Use of spas continued after the Ottoman conquest in the 15th century. The Ottomans added the specific architecture, which included Turkish baths, or hamams and specific oriental ornamentation of the spa objects. After visiting Ovčar Banja in 1664, Ottoman traveler Evliya Çelebi wrote that 40,000 to 50,000 people visit during the summer ("watermelon") season, but also described the spa as the location of numerous fairs and as a major trading place. Some of the hamams survived until today, like in Sokobanja, while several are still in use (Brestovačka Banja [sr], Novopazarska Banja). Hills east of Belgrade remained popular excursion sites during the Ottoman period. Upper classes built numerous summer houses, especially on the Ekmekluk Hill, today known as Zvezdara.
By the 2020s, the second most visited tourist attraction in Belgrade, providing one third of foreign currency income for the city, was the bohemian quarter Skadarlija, a vintage street dotted with kafanas. The very first kafana in Belgrade, an oriental-style bistro, was opened in 1522 and was arguable the oldest venue of that type in Europe. It served only Turkish coffee, but later some offered nargile also. Despite frequent Ottoman–Habsburg wars in the 17th and 18th century, and change of occupational rulers in Belgrade and northern Serbia, the number of kafanas was always high.
As Serbia remained on the main trading route connecting Middle East and western Europe, the hospitality venues along the roads continued to develop. During the Ottoman period, the caravans grew bigger, involving new animals, so the caravans of 500-650 camels were recorded. When Çelebi visited Belgrade in 1661, he counted 21 khans and 6 caravanserais. The largest was the Caravanserai of Sokollu Mehmed Pasha which had "160 chimneys", while some of the larger ones even had harem sections.

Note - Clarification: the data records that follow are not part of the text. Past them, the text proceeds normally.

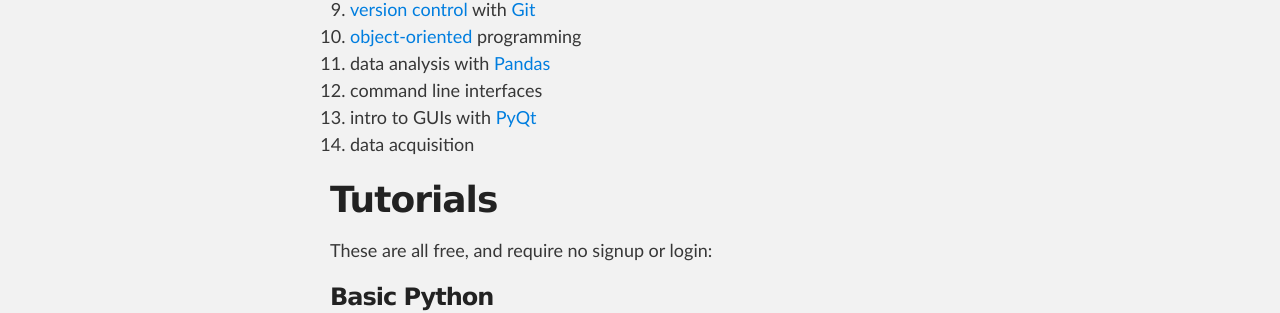
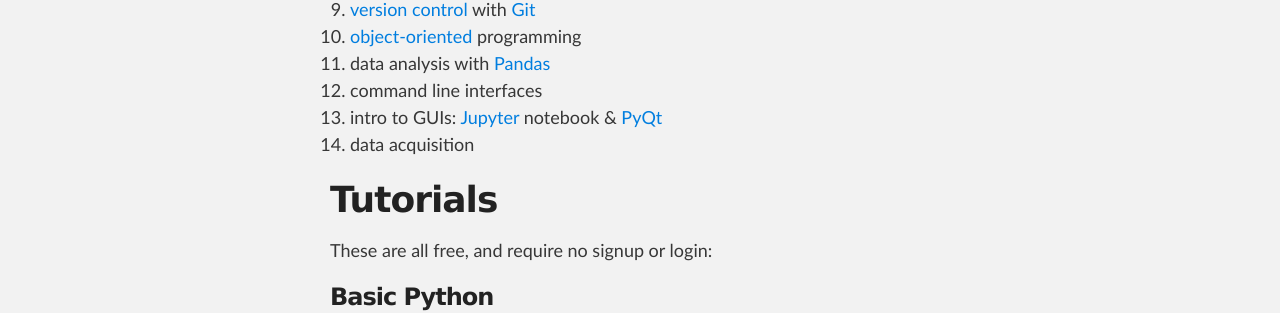
Before and after one commit to SciPyCourse2017/scipycourse2017.github.io, a Jekyll site: the page built from index.md, in a window 1280 px wide. Shown: the part 1142-1455 px from the top of the page. Built offline with Jekyll 4.4.1, drawn with Linux system fonts in a browser that asks for light colours.

Commit message:
Add Jupyter notebook to GUI class

```diff
--- a/index.md
+++ b/index.md
@@ -45,7 +45,8 @@ listing](https://lsf.verwaltung.uni-muenchen.de/qisserver/rds?state=verpublish&s
 1. [object-oriented](https://en.wikipedia.org/wiki/Object-oriented_programming) programming
 1. data analysis with [Pandas](http://pandas.pydata.org)
 1. command line interfaces
-1. intro to GUIs with [PyQt](https://en.wikipedia.org/wiki/PyQt)
+1. intro to GUIs: [Jupyter](http://jupyter.org) notebook &
+   [PyQt](https://en.wikipedia.org/wiki/PyQt)
 1. data acquisition
 
 # Tutorials
```
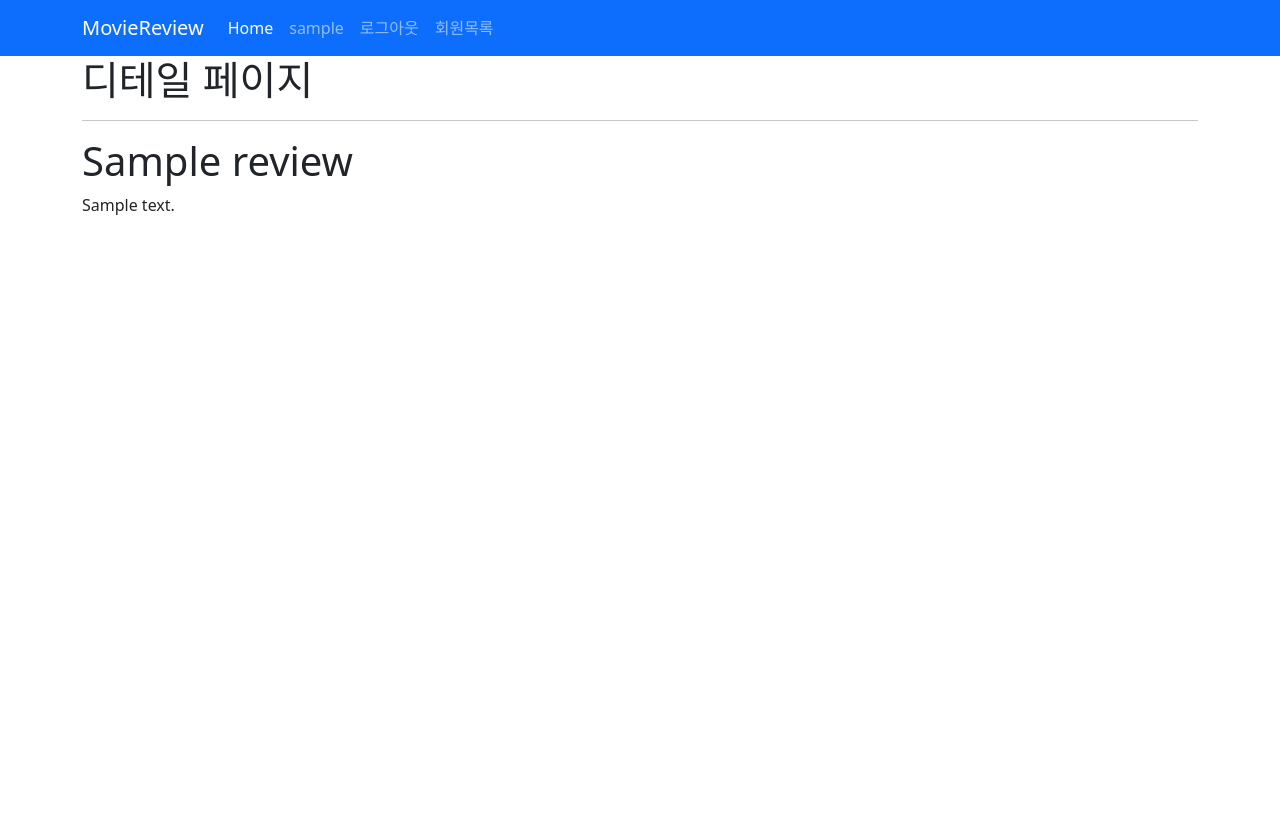
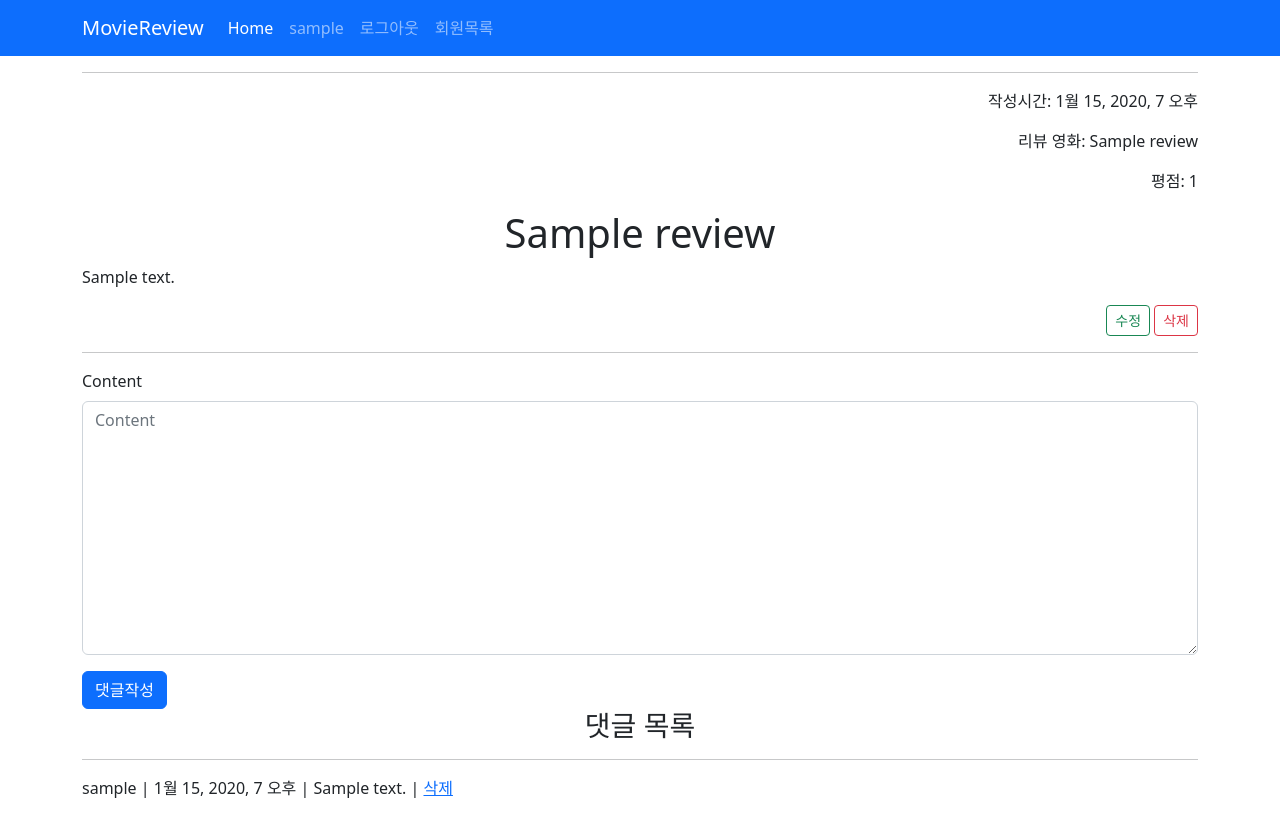
Before and after one commit to soohofather/Django_pair5, a Django app: page /reviews/detail/1 in a window 1280 px wide. Before the commit the page ends 215 px from the top, so only its background shows below. Run offline with Django 3.2, Linux system fonts and the light colour scheme; a user stored in the database is signed in; tables that the repository leaves empty hold one stand-in row (values such as "Sample post"); some libraries are stand-ins or nearby versions.

Commit message:
review CRUD 및 댓글기능 완료

```diff
--- a/reviews/forms.py
+++ b/reviews/forms.py
@@ -1,5 +1,5 @@
 from django import forms
-from .models import Review
+from .models import Review, Comment
 
 
 class ReviewForm(forms.ModelForm):
@@ -11,3 +11,9 @@ class ReviewForm(forms.ModelForm):
             "movie_name",
             "grade",
         }
+
+
+class CommentForm(forms.ModelForm):
+    class Meta:
+        model = Comment
+        fields = ["content"]
--- a/reviews/models.py
+++ b/reviews/models.py
@@ -1,5 +1,6 @@
 from django.db import models
 from django.core.validators import MinValueValidator, MaxValueValidator
+from django.conf import settings
 
 # Create your models here.
 
@@ -13,3 +14,12 @@ class Review(models.Model):
     )
     created_at = models.DateTimeField(auto_now_add=True)
     updated_at = models.DateTimeField(auto_now=True)
+    user = models.ForeignKey(settings.AUTH_USER_MODEL, on_delete=models.CASCADE)
+
+
+class Comment(models.Model):
+    content = models.TextField()
+    review = models.ForeignKey(Review, on_delete=models.CASCADE)
+    user = models.ForeignKey(settings.AUTH_USER_MODEL, on_delete=models.CASCADE)
+    created_at = models.DateTimeField(auto_now_add=True)
+    updated_at = models.DateTimeField(auto_now=True)
--- a/reviews/templates/reviews/create.html
+++ b/reviews/templates/reviews/create.html
@@ -2,7 +2,7 @@
 {% load django_bootstrap5 %}
 
 {% block body %}
-<h1>2. 글쓰기 페이지</h1><hr>
+<h1 class='text-center my-3'>글쓰기 페이지</h1><hr>
 
 <form action='' method='POST'>
   {% csrf_token %}
--- a/reviews/templates/reviews/detail.html
+++ b/reviews/templates/reviews/detail.html
@@ -1,11 +1,35 @@
 {% extends 'base.html' %}
+{% load django_bootstrap5 %}
 
 {% block body %}
-
-<h1>디테일 페이지</h1><hr>
-
-<h1>{{ review.title }}</h1>
+<hr>
+<p class='text-end'>작성시간: {{ review.created_at }}</p>
+<p class='text-end'>리뷰 영화: {{ review.movie_name }}</p>
+<p class='text-end'>평점: {{ review.grade }}</p>
+<h1 class='text-center'>{{ review.title }}</h1>
 <p>{{ review.content }}<p>
-
+<div class='text-end'>
+  <a class='btn btn-outline-success btn-sm' href="{% url 'reviews:update' review.pk %}">수정</a>
+  <a class='btn btn-outline-danger btn-sm' href="{% url 'reviews:delete' review.pk %}">삭제</a>
+</div>
+<hr>
+{% if request.user.is_authenticated %}
+  <form action="{% url 'reviews:c_create' review.pk %}" method="POST">
+    {% csrf_token %}
+    {% bootstrap_form comment_form layout="inline" %}
+    {% bootstrap_button button_type="submit" content="댓글작성" %}
+  </form>
+{% endif %}
+<h3 class='text-center'>댓글 목록</h3>
+<hr>
+{% for comment in comments %}
+  <p>{{ comment.user }}  |  {{ comment.created_at }}  |  {{ comment.content }}  |
+    {% if request.user.is_authenticated %}
+      {% if request.user == comment.user%}
+        <a href="{% url 'reviews:c_delete' review.pk comment.pk %}">삭제</a>
+      {% endif %}
+    {% endif %}
+  </p>
+{% endfor %}
 
 {% endblock body %}
--- a/reviews/urls.py
+++ b/reviews/urls.py
@@ -7,4 +7,8 @@ urlpatterns = [
     path("", views.index, name="index"),
     path("create/", views.create, name="create"),
     path("detail/<int:pk>", views.detail, name="detail"),
+    path("delete/<int:pk>", views.delete, name="delete"),
+    path("update/<int:pk>", views.update, name="update"),
+    path("<int:pk>/c_create", views.c_create, name="c_create"),
+    path("<int:a_pk>/<int:c_pk>/c_delete", views.c_delete, name="c_delete"),
 ]
--- a/reviews/views.py
+++ b/reviews/views.py
@@ -1,6 +1,7 @@
 from django.shortcuts import render, redirect
-from .forms import ReviewForm
-from .models import Review
+from .forms import ReviewForm, CommentForm
+from .models import Review, Comment
+from django.contrib.auth.decorators import login_required
 
 # Create your views here.
 
@@ -15,12 +16,15 @@ def index(request):
     return render(request, "reviews/index.html", context)
 
 
+@login_required
 def create(request):
 
     if request.method == "POST":
         review_form = ReviewForm(request.POST)
         if review_form.is_valid():
-            review_form.save()
+            review = review_form.save(commit=False)
+            review.user = request.user
+            review.save()
             return redirect("reviews:index")
     else:
         review_form = ReviewForm()
@@ -34,9 +38,64 @@ def create(request):
 def detail(request, pk):
 
     review = Review.objects.get(pk=pk)
+    comment_form = CommentForm()
+    comments = review.comment_set.order_by("-pk")
 
     context = {
         "review": review,
+        "comment_form": comment_form,
+        "comments": comments,
     }
 
     return render(request, "reviews/detail.html", context)
+
+
+def delete(request, pk):
+
+    review = Review.objects.get(pk=pk)
+    review.delete()
+
+    return redirect("reviews:index")
+
+
+@login_required
+def update(request, pk):
+
+    review = Review.objects.get(pk=pk)
+
+    if request.method == "POST":
+        review_form = ReviewForm(request.POST, instance=review)
+        if review_form.is_valid():
+            review_form.save()
+            return redirect("reviews:detail", pk)
+    else:
+        review_form = ReviewForm(instance=review)
+    context = {
+        "review_form": review_form,
+        "review": review,
+    }
+
+    return render(request, "reviews/update.html", context)
+
+
+def c_create(request, pk):
+
+    review = Review.objects.get(pk=pk)
+    comment_form = CommentForm(request.POST)
+
+    if comment_form.is_valid():
+        comment = comment_form.save(commit=False)
+        comment.review = review
+        comment.user = request.user
+        comment.save()
+
+    return redirect("reviews:detail", pk)
+
+
+@login_required
+def c_delete(request, a_pk, c_pk):
+
+    comment = Comment.objects.get(pk=c_pk)
+    comment.delete()
+
+    return redirect("reviews:detail", a_pk)
--- a/static/templates/base.html
+++ b/static/templates/base.html
@@ -8,7 +8,7 @@
   <link href="https://cdn.jsdelivr.net/npm/bootstrap@5.2.2/dist/css/bootstrap.min.css" rel="stylesheet" integrity="sha384-Zenh87qX5JnK2Jl0vWa8Ck2rdkQ2Bzep5IDxbcnCeuOxjzrPF/et3URy9Bv1WTRi" crossorigin="anonymous">
 </head>
 <body>
-  <nav class="navbar navbar-expand-lg bg-primary navbar-dark">
+  <nav class="navbar navbar-expand-sm bg-primary navbar-dark">
     <div class="container">
       <a class="navbar-brand" href="{% url 'reviews:index' %}">MovieReview</a>
       <button class="navbar-toggler" type="button" data-bs-toggle="collapse" data-bs-target="#navbarNav" aria-controls="navbarNav" aria-expanded="false" aria-label="Toggle navigation">
```
Also changed, not shown: accounts/views.py (+42 -36 lines), reviews/templates/reviews/index.html (+8 -5 lines), reviews/templates/reviews/update.html (added, +17 -0 lines), README.md, reviews/migrations/0002_review_user.py (added), reviews/migrations/0003_comment.py (added), reviews/migrations/0004_auto_20221027_1649.py (added).
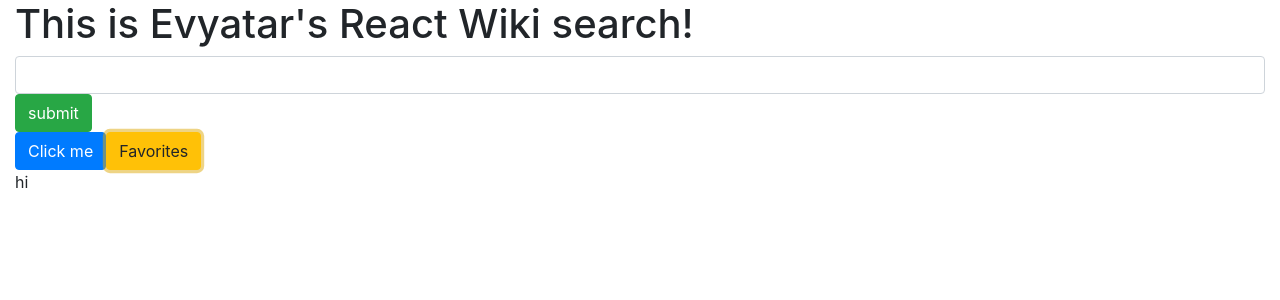
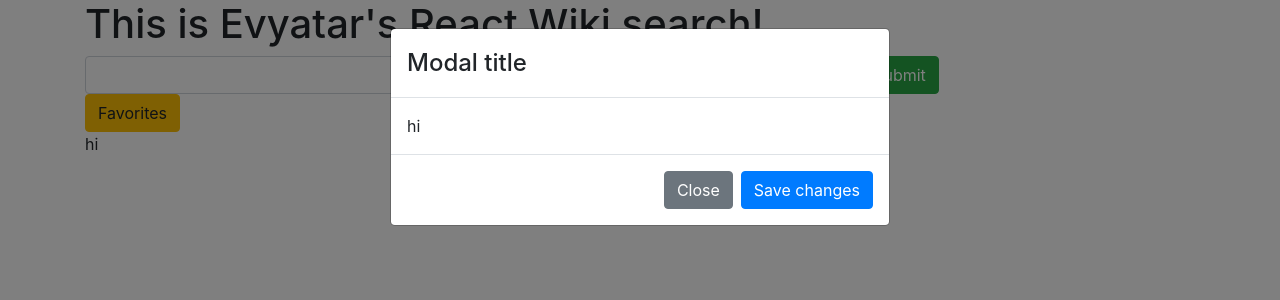
Before and after one commit to IAmEvyatar/react_tsx_wikipedia, a React (Create React App) app: page / in a window 1280 px wide. Both pictures are taken after a click on the button "Favorites". Shown: the top 300 px of the page. Built offline with nearby package versions, Linux system fonts and the light colour scheme.

Commit message:
add full functionality

```diff
--- a/src/App.tsx
+++ b/src/App.tsx
@@ -2,7 +2,7 @@ import React, { Component, SyntheticEvent, FormEvent } from 'react';
 import './App.css';
 import {SearchBar} from './components/SearchBar'
 import {ResultsDisplay} from './components/ResultsDisplay'
-import Button from 'react-bootstrap/Button'
+import {Modal,Button,Container,Row,Col} from 'react-bootstrap'
 interface IAppState {
   favoritesData:Array<Object>,
   searchData:Array<Object>,
@@ -12,49 +12,65 @@ class App extends Component<{},IAppState> {
   constructor(props:any){
     super(props)
     this.state = {
-    favoritesData:[],
+    favoritesData:this.onStart(),
     searchData:[],
     modalStatus:false
     }
   }
 
-// showFavoritesButtonHandler: ()=>void =()=>{
-
-// }
 
   render() {
     return (
 
-      <div className="container-fluid">
-        <div className="row">
-          <div className="col-12">
+  <Container>
+        <Row>
+          <Col>
             <header className="head-section">
               <h1>This is Evyatar's React Wiki search!</h1>
-              {/* This is the searchbar area */}
             </header>
-          </div>
-        </div>
+          </Col>
+        </Row>
 
-        <div className="row">
-          <div className="col-12">
+        <Row>
+          <Col>
             <aside className="content-section">
               <SearchBar onSearch={this.onSearch}/>
-              <Button color="#efefef" onClick={()=>{this.setState({modalStatus:true})}}>Click me</Button>
-                <button type="button" className="btn btn-warning" >
-                  Favorites
-                </button>
+              <Button variant="warning" onClick={()=>{this.showModal()}}>Favorites</Button>
             </aside>
-          </div>
-        </div>
-        <div className="row">
-          <div className="col-12">
-              <ResultsDisplay currentDisplay={this.state.searchData} favoritesDataSetter={this.favoritesDataSetter} favoritesData={this.state.favoritesData}/>
-          </div>
-        </div>
-      </div>
+          </Col>
+        </Row>
+        <Row>
+            <Col>
+              <ResultsDisplay currentDisplay={this.state.searchData} favoritesDataSetter={this.favoritesDataSetter} favoritesData={this.state.favoritesData} checked={false}/>
+          </Col>
+        </Row>
+        <Modal show={this.state.modalStatus}>
+            <Modal.Header>
+              <Modal.Title>Modal title</Modal.Title>
+            </Modal.Header>
+
+            <Modal.Body>
+              <ResultsDisplay currentDisplay={this.state.favoritesData} favoritesDataSetter={this.favoritesDataSetter} favoritesData={this.state.favoritesData} checked={true}/>
+            </Modal.Body>
+
+            <Modal.Footer>
+              <Button variant="secondary" onClick={this.closeModal}>Close</Button>
+              <Button variant="primary">Save changes</Button>
+            </Modal.Footer>
+        </Modal>
+      </Container>
     )
   }
-showModal: ()=>void = () => {this.setState({modalStatus:false})}
+onStart: ()=>Array<Object> = ()=>{
+  const startingData = localStorage.getItem('favorites')
+  if(startingData){
+    return JSON.parse(startingData)
+  } else {
+    return []
+  }
+}
+showModal: ()=>void = () => {this.setState({modalStatus:true})}
+closeModal: ()=>void = () => {this.setState({modalStatus:false})}
 
 onSearch: (searchData:Array<Object>)=>void = (searchData) => {
   this.setState({searchData})
--- a/src/components/Checkbox.tsx
+++ b/src/components/Checkbox.tsx
@@ -3,7 +3,8 @@ import React,{ Component } from 'react';
 export interface IFavoriteProps {
     favoritesDataSetter:(favoritesData:Array<Object>)=>void,
     favoritesData:Array<Object>,
-    currentElement:any
+    currentElement:any,
+    checked:boolean
 }
 interface IFavoriteState {
     checked:boolean;
@@ -12,13 +13,13 @@ export class FavoritesButton extends Component<IFavoriteProps,IFavoriteState> {
     constructor(props:any){
         super(props)
         this.state = {
-            checked:false
+            checked:props.checked
         }
     }
     render(){
+        console.log('hi')
         return(
-            <input className="star" type="checkbox" onClick={this.favoritesButtonHandler}
-            title="bookmark-page"/>
+            <div className="hey"><input className="star" type="checkbox" onChange={this.favoritesButtonHandler} checked={this.state.checked} title="bookmark-page"/></div>
         )
     }
     favoritesButtonHandler: ()=>any = async ()=>{
--- a/src/components/ResultsDisplay.tsx
+++ b/src/components/ResultsDisplay.tsx
@@ -4,7 +4,8 @@ import { FavoritesButton } from './Checkbox';
 export interface IResultsDisplayProps {
     currentDisplay:Array<Object>,
     favoritesData:Array<Object>,
-    favoritesDataSetter:(favoritesData:Array<Object>)=>void
+    favoritesDataSetter:(favoritesData:Array<Object>)=>void,
+    checked:boolean
 }
 
 export class ResultsDisplay extends Component<IResultsDisplayProps> {
@@ -12,8 +13,17 @@ export class ResultsDisplay extends Component<IResultsDisplayProps> {
     render(){
         return <div>{this.resultDisplay()}</div>
     }
+    checkboxAfterVerification:any = (favoritesData:Array<Object>,favoritesDataSetter:(favoritesData:Array<Object>)=>void,currentElement:any,checked:boolean)=>{
+    if(!checked){
+        console.log(favoritesData)
+        const isFavorite = favoritesData.findIndex((favel:any)=>favel.titleURL === currentElement.titleURL)
+        return isFavorite >= 0 ? <FavoritesButton favoritesData={favoritesData} favoritesDataSetter={favoritesDataSetter} currentElement={currentElement} checked={true}/> : <FavoritesButton favoritesData={favoritesData} favoritesDataSetter={favoritesDataSetter} currentElement={currentElement} checked={false}/>
+    } else {
+        return <FavoritesButton favoritesData={favoritesData} favoritesDataSetter={favoritesDataSetter} currentElement={currentElement} checked={true}/> }
+    }
+
     resultDisplay = ()=>{
-        const {currentDisplay,favoritesData,favoritesDataSetter} = this.props
+        const {currentDisplay,favoritesData,favoritesDataSetter,checked} = this.props
             if(currentDisplay.length > 0){
                 const resultDsiplay:Array<Object> = currentDisplay.map((el:any)=>{
                 const URLParameter: string = el.title.split(" ").join("_");
@@ -21,7 +31,7 @@ export class ResultsDisplay extends Component<IResultsDisplayProps> {
                 return(
                     <div className="yo" key={el.titleURL}>
                     <h2><a target="_blank" href={el.titleURL}>{el.title}</a><span className="badge badge-primary">{el.wordcount}</span></h2>
-                            <FavoritesButton favoritesData={favoritesData} favoritesDataSetter={favoritesDataSetter} currentElement={el}/>
+                    {this.checkboxAfterVerification(favoritesData,favoritesDataSetter,el,checked)}
                     <p dangerouslySetInnerHTML={{__html:el.snippet}}></p>
                     </div>
                     )
--- a/src/components/SearchBar.tsx
+++ b/src/components/SearchBar.tsx
@@ -3,8 +3,8 @@ interface IFormProps {onSearch:(data:Array<Object>)=>any}
 export class SearchBar extends Component<IFormProps> {
 render(){
         return(
-            <form action="" onSubmit={this.formHandler}>
-              <input className="form-control" type="text" name="searchQuery"/>
+            <form className="my-form" action="" onSubmit={this.formHandler}>
+              <input className="form-control searchbar-input" type="text" name="searchQuery"/>
               <button className="btn btn-success" type="submit">submit</button>
             </form>
         )
@@ -16,5 +16,6 @@ render(){
         fetch(searchURL)
         .then((res)=>res.json())
         .then((res)=> this.props.onSearch(res.query.search)).catch(console.log)
+
     }
 }
--- a/src/index.css
+++ b/src/index.css
@@ -23,11 +23,30 @@ code {
 .star:before {
  content: "\2606";
  position: absolute;
+ top:-4vh;
+ left:2vw;
  visibility:visible;
  color:yellow;
 }
 .star:checked:before {
  content: "\2605";
  position: absolute;
+ top:-4vh;
+ left:2vw;
+ visibility:visible;
  color:yellow;
 }
+.yo {
+  display: flex;
+  flex-flow: row wrap;
+}
+.hey {
+  position:relative;
+}
+.my-form {
+  display:flex;
+  flex-flow:row wrap;
+}
+.searchbar-input {
+  width:70%;
+}
```
Lines whose indentation alone changed are shown as unchanged.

Early roots of modern tourism in Serbia can be traced to the 19th century. Serbian government, and the rulers personally, actively participated in development of the spas, by hiring foreign geologists to survey the spa waters and sending medics to the newly formed spa centers. In time, they attracted foreign visitors, mostly from Austria-Hungary and Greece. Until World War I, Banja Koviljača, Niška Banja and Vranjska Banja emerged as the most visited spas, though Vrnjačka Banja, Sokobanja and Ribarska Banja are considered to be among the oldest. Also popular was one of the latest discovered, Mataruška Banja, which was founded in the late 19th century.